Source: Countering WEEE Illegal Trade (CWIT)

The change in WEEE categories  from the Directive 2002/96/EC to the recast Directive 2012/19/EU may lead to a non-harmonised approach to classification of WEEE, according to the Countering WEEE Illegal Trade (CIWT) Project. In order to avoid inconsistencies in reporting, harmonisation of the classification systems is required. Harmonised data will allow analysis of comparable reports and provide insight into real differences in the markets’ performance.

The United Nations University (UNU) has prepared a paper to be shared with parties like governments, recyclers, producers and compliance schemes. This document outlines a conceptual classification reflecting differences in functions and end-of-life characteristics. The paper entitled „Recommendation paper to actors“ offers a proposed classification, the UNU-KEYS,  clusters appliances according to functionality and end-of-life characteristics.

The Countering WEEE Illegal Trade (CWIT) Project will use this classification system to avoid inconsistencies throughout the project. By using these codes, the following possibilities arise:

  1. The UNU classification system can be connected to other classifications, such as the 10 categories in the WEEE Directive, the six categories in the recast of the WEEE Directive, the WEEE Forum Key Figures and the harmonized combined nomenclature (CN) that is used by customs organisations in Europe.
  2. Harmonized aggregates can be constructed from the data from Eurostat (the 10 WEEE categories and the six WEEE II categories), and the Key Figures from the WEEE-Forum with the UNU-KEYS can be used as intermediate classification. Thus, the UNU approach leads to higher quality data, where data ifferences cannot be attributed to data or scope inconsistencies.
  3. The UNU-KEYS can be grouped and split according to the existing data formats. This enables data that was originally structured in different ways to comparable. Consequently, total market and WEEE systems data will be more comparable and detailed than the current available data. This will greatly improve policy analysis under the WEEE Directive.
  4. The UNU-KEYS enable data collection from importers and producers using the PRODCOM and CN classifications from sources such as Eurostat, national statistical institutes or directly from importers and producers.
  5. The products within a UNU category are homogeneous in weight, and they display uniform market behaviour.

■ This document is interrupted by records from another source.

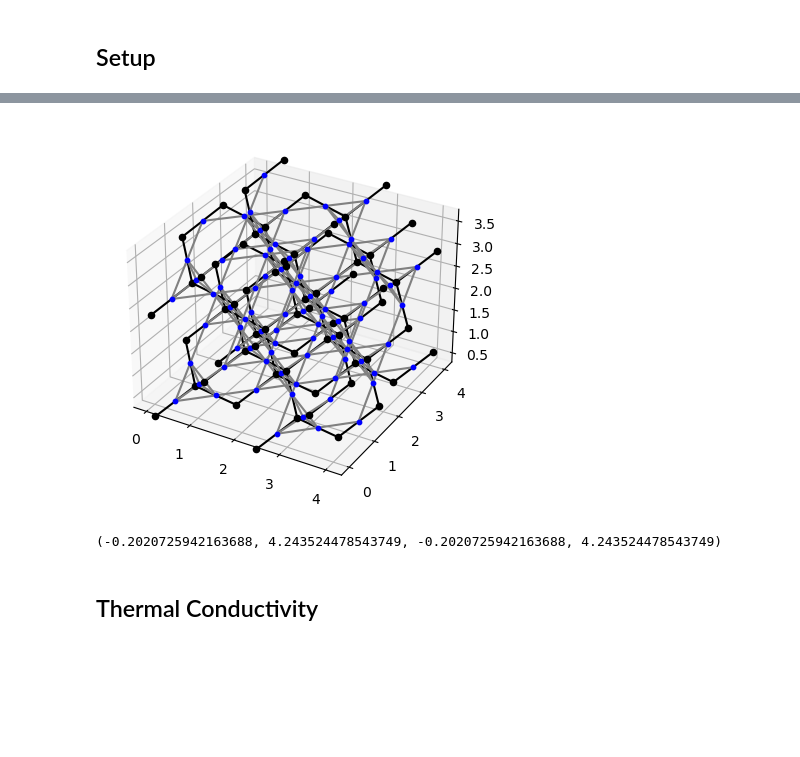
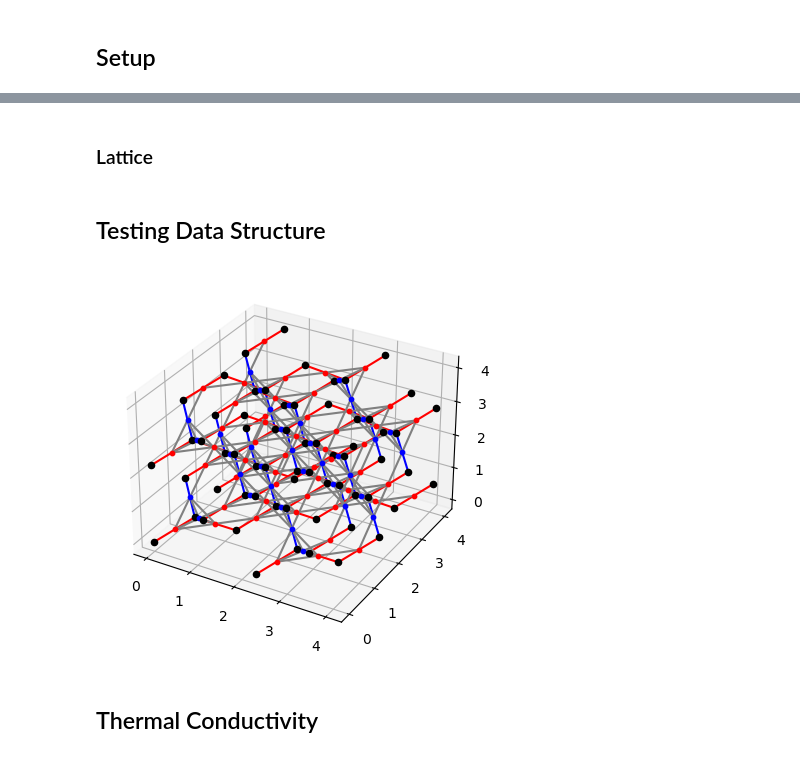
Before and after one commit to EmilySRichards/KineticMonteCarlo, a Jupyter notebook: PROJECT/Main.ipynb, the cells around one changed output, grey strips where cells are left out. Cells and saved outputs as stored; diff of their text form; code cells hidden in the pictures; blank space fills up the shorter version.

```diff
--- a/PROJECT/Main.ipynb
+++ b/PROJECT/Main.ipynb
@@ -32,0 +41,2 @@ t0 = now()
+# %% [markdown]
+### Lattice
@@ -33,3 +49,5 @@ t0 = now()
+# %% [markdown]
+## Testing Data Structure
 # %%
 vertices, edges = LatticeGrid([2, 2, 2], [false, false, false], DiamondBasis())
 
@@ -37,32 +57,30 @@ Lvertices, Ledges = LineGraph(vertices, edges);
 # %%
 f = figure()
 for e in edges
     r1 = vertices[e.∂[1]].x
     r2 = vertices[e.∂[2]].x
 
-    plot3D([r1[1]; r2[1]], [r1[2]; r2[2]], [r1[3]; r2[3]], color=:black, zorder=1)
+    plot3D([r1[1]; r2[1]], [r1[2]; r2[2]], [r1[3]; r2[3]], color=(e.σ ? :red : :blue), zorder=1)
 end
 
 for v in vertices
-   scatter3D(v.x[1], v.x[2], v.x[3], color=:black, zorder=2) # color=(A(edges,v)<0 ? :yellow : :black)
+   scatter3D(v.x[1], v.x[2], v.x[3], color=:black, zorder=2)
 end
 
 for e in Ledges
     r1 = Lvertices[e.∂[1]].x
     r2 = Lvertices[e.∂[2]].x
 
     plot3D([r1[1]; r2[1]], [r1[2]; r2[2]], [r1[3]; r2[3]], color=:grey, zorder=1)
 end
 
 for v in Lvertices
    scatter3D(v.x[1], v.x[2], v.x[3], color=(v.σ ? :red : :blue), s=10, zorder=2) # color=(A(edges,v)<0 ? :yellow : :black)
 end
 
-
-axis("equal")
+#axis("off"); # axis("off") #
 # %% [output]
-[figure, old version]
+[figure, new version]
-(-0.2020725942163688, 4.243524478543749, -0.2020725942163688, 4.243524478543749)
 # %% [markdown]
 ## Thermal Conductivity
 # %% [markdown]
```
Also changed, not shown: parts of 47 cells of this notebook, 9 other files.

This allows very detailed assessments on future WEEE arising and future potential to collect and recycle WEEE.
  6. The use of the UNU classification will refine the calculation of return ratios by category.

The full recommendation paper can be downloaded from cwitproject.eu.

Source: Countering WEEE Illegal Trade (CWIT) Project / United Nations University (UNU)